Located in central Jaffa in Tel Aviv, Israel, this two bedroom apartment was recently renovated by Studio ETN in order to create a thoroughly modern, light-filled home in tune with the lifestyle of its owners, a professional couple with a young daughter. Occupying a typical Jaffa building, architect Eitan Cohen has channelled the neighbourhood’s amalgamation of past and present by combining local materials and industrial references with a contemporary aesthetic of minimalist refinement interlaced with playful details.
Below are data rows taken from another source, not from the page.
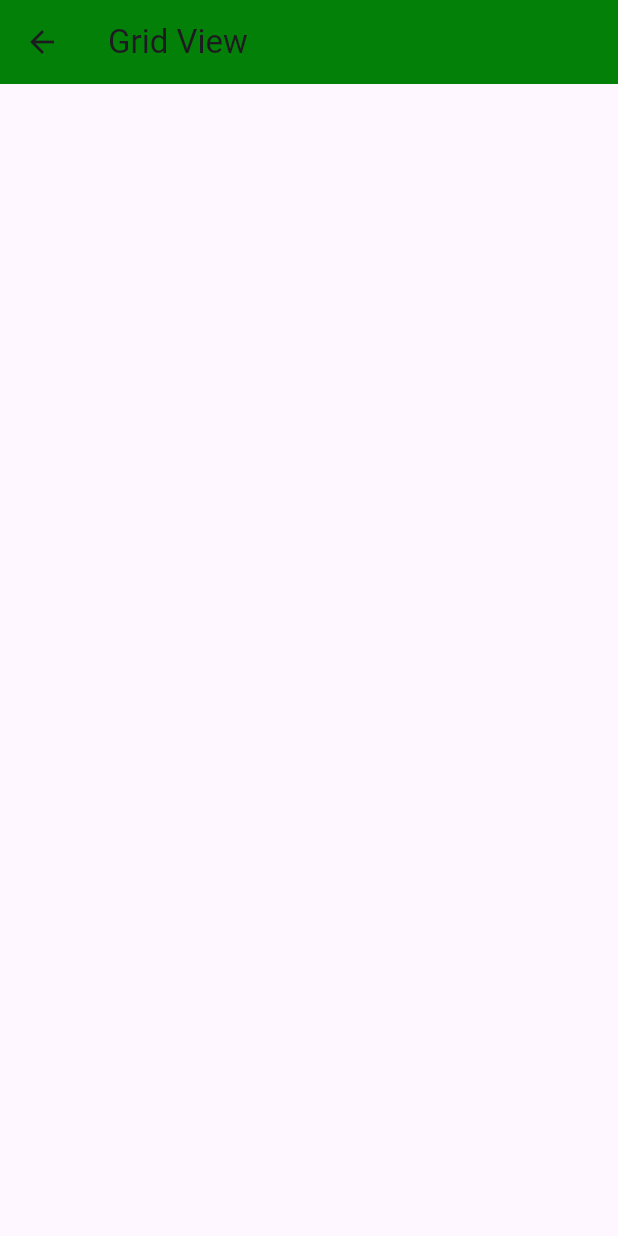
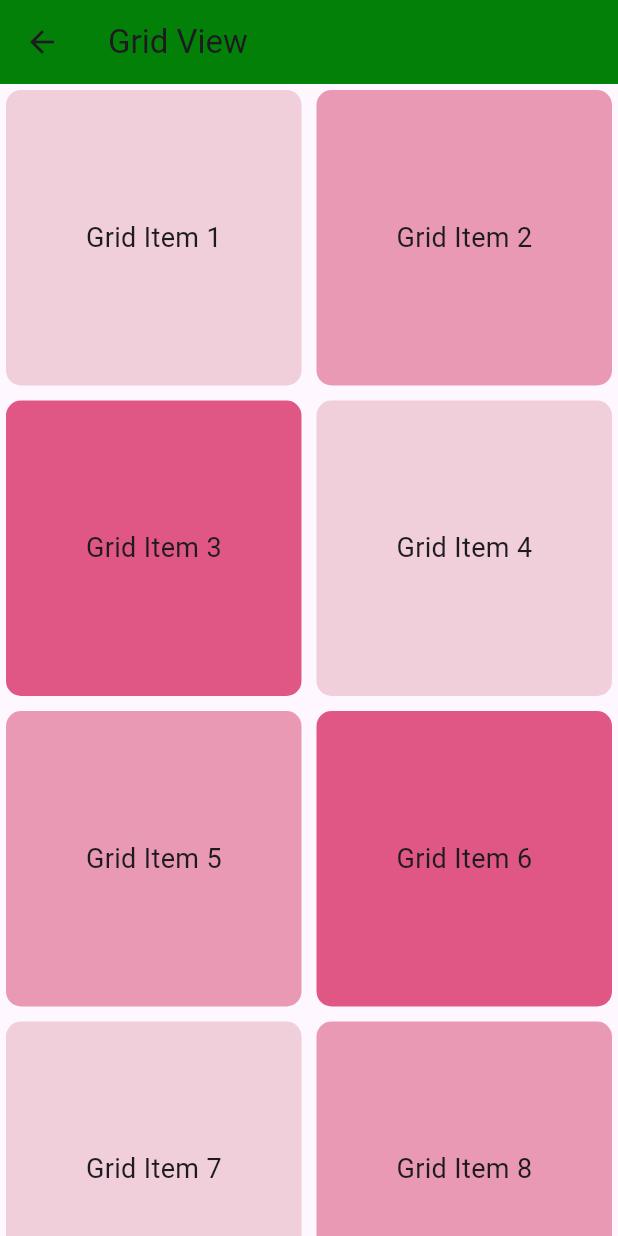
Before and after one commit to DebSaha141/FlutterProject_2, a Flutter app: the screen it shows after launch, after a tap on the "grid view" icon, on a phone screen of 412 x 824 dp. Run offline on Flutter 3.47's test engine with Material 3 defaults, Android fonts, the phone set to English and light mode, and no system bars.

Commit message:
Final Commit v1

```diff
--- a/lib/gridView.dart
+++ b/lib/gridView.dart
@@ -7,12 +7,24 @@ class gridView extends StatefulWidget {
   State<gridView> createState() => _gridViewState();
 }
 
+List _makeList() {
+  var list = [];
+
+  for (var i = 1; i < 25; i++) {
+    list.add(i);
+  }
+
+  return list;
+}
+
 class _gridViewState extends State<gridView> {
   var arrcolor = [
+    const Color.fromARGB(255, 240, 206, 218),
     const Color.fromARGB(255, 234, 153, 180),
-    const Color.fromARGB(255, 240, 206, 218)
+    const Color.fromARGB(255, 224, 87, 133)
   ];
   var i = 0;
+  List list = _makeList();
   @override
   Widget build(BuildContext context) {
     return Scaffold(
@@ -20,9 +32,76 @@ class _gridViewState extends State<gridView> {
         title: Text("Grid View"),
         backgroundColor: const Color.fromARGB(255, 3, 128, 7),
       ),
-      body: GridView.builder(gridDelegate: const SliverGridDelegateWithFixedCrossAxisCount(crossAxisCount: 2), itemBuilder: (context,index){
-        return Container(color: )
-      })
+      body: GridView.builder(
+        gridDelegate: const SliverGridDelegateWithFixedCrossAxisCount(
+            crossAxisCount: 2, crossAxisSpacing: 2, mainAxisSpacing: 2),
+        itemBuilder: (context, index) {
+          String itemTitle = "Grid Item ${list[index]}";
+          return InkWell(
+            child: Padding(
+              padding: const EdgeInsets.all(4.0),
+              child: Container(
+                decoration: BoxDecoration(
+                  borderRadius: BorderRadius.circular(10),
+                  color: arrcolor[(i++) % 3],
+                ),
+                child: Center(
+                  child: Text(
+                    itemTitle,
+                    style: TextStyle(fontSize: 18),
+                  ),
+                ),
+              ),
+            ),
+            onTap: () {
+              showDialog(
+                  context: context,
+                  builder: ((context) {
+                    return AlertDialog(
+                        insetPadding: const EdgeInsets.only(
+                            top: 240, bottom: 250, left: 80, right: 80),
+                        backgroundColor:
+                            const Color.fromARGB(255, 192, 167, 197),
+                        content: Column(
+                          mainAxisAlignment: MainAxisAlignment.center,
+                          crossAxisAlignment: CrossAxisAlignment.center,
+                          children: [
+                            const SizedBox(
+                              height: 8,
+                            ),
+                            Icon(
+                              Icons.verified,
+                              size: 50,
+                            ),
+                            const SizedBox(
+                              height: 8,
+                            ),
+                            Text(
+                              "You Clicked on:",
+                              style: TextStyle(fontSize: 16),
+                            ),
+                            Text(
+                              itemTitle,
+                              style: TextStyle(fontSize: 16),
+                            ),
+                          ],
+                        ),
+                        actions: [
+                          TextButton(
+                              onPressed: () {
+                                Navigator.pop(context);
+                              },
+                              child: const Text(
+                                "OK",
+                                style: TextStyle(color: Colors.black),
+                              )),
+                        ]);
+                  }));
+            },
+          );
+        },
+        itemCount: 24,
+      ),
     );
   }
 }
--- a/lib/main.dart
+++ b/lib/main.dart
@@ -125,7 +125,7 @@ class _HomeState extends State<Home> {
               },
             );
           },
-          itemCount: 25,
+          itemCount: 24,
         ));
   }
 }
```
The apartment’s layout was completed redesigned in order to create a spacious living area for entertaining guests—one of the owners is a chef—which meant demolishing most walls, doing away with corridors and merging the kitchen into the living room. In order to address the uneven distribution of natural light due to the new layout brought and the building’s window configuration, Cohen introduced glass dividers framed by thin Belgium profiles to separate the living room from the master bedroom and study. This ingenious solution allows daylight to evenly flood the living area throughout the day, facilitated by the apartment’s high ceilings which have been wisely retained by eschewing the use of gypsum boards, while at night, different lighting scenarios create a more intimate or social atmosphere.
Screed floors, exposed concrete beams, and black steel elements, along with visible air ducts establish an austere, urban aesthetic that is enriched by local materials such as terrazzo and stone, and the use of brass. The muted palette of white, grey and black is complemented by the pastel hues presented in the modern furniture and the kitchen’s cabinetry, indoor plants, and the wooden window frames and shutters, a traditional feature in Jaffa’s buildings, while the daughter’s room is infused in pale pink.
Despite its minimalist sensibility, the interior design abounds with beautiful construction details including custom carpentry and metal work. Check out the dining counter which is partly suspended from the ceiling, or the way the terrazzo floor tiles in the kitchen meet the floor screed, or how the air duct effortlessly penetrates the glass partition. Cohen has also included several instances of playfulness that subtly subvert the décor’s austerity which also serve as unofficial hallmarks for his design practice. Small skulls take the role of drawer handles, potted plants transform a shelving unit into a botanical wall, and a reading nook upholstered in green velvet makes a surprising dent in the apartment’s wardrobe; the later conceived as a modern interpretation of a “tree house”, a romantic concept of escape that also aptly describes the overall feeling of this welcoming apartment.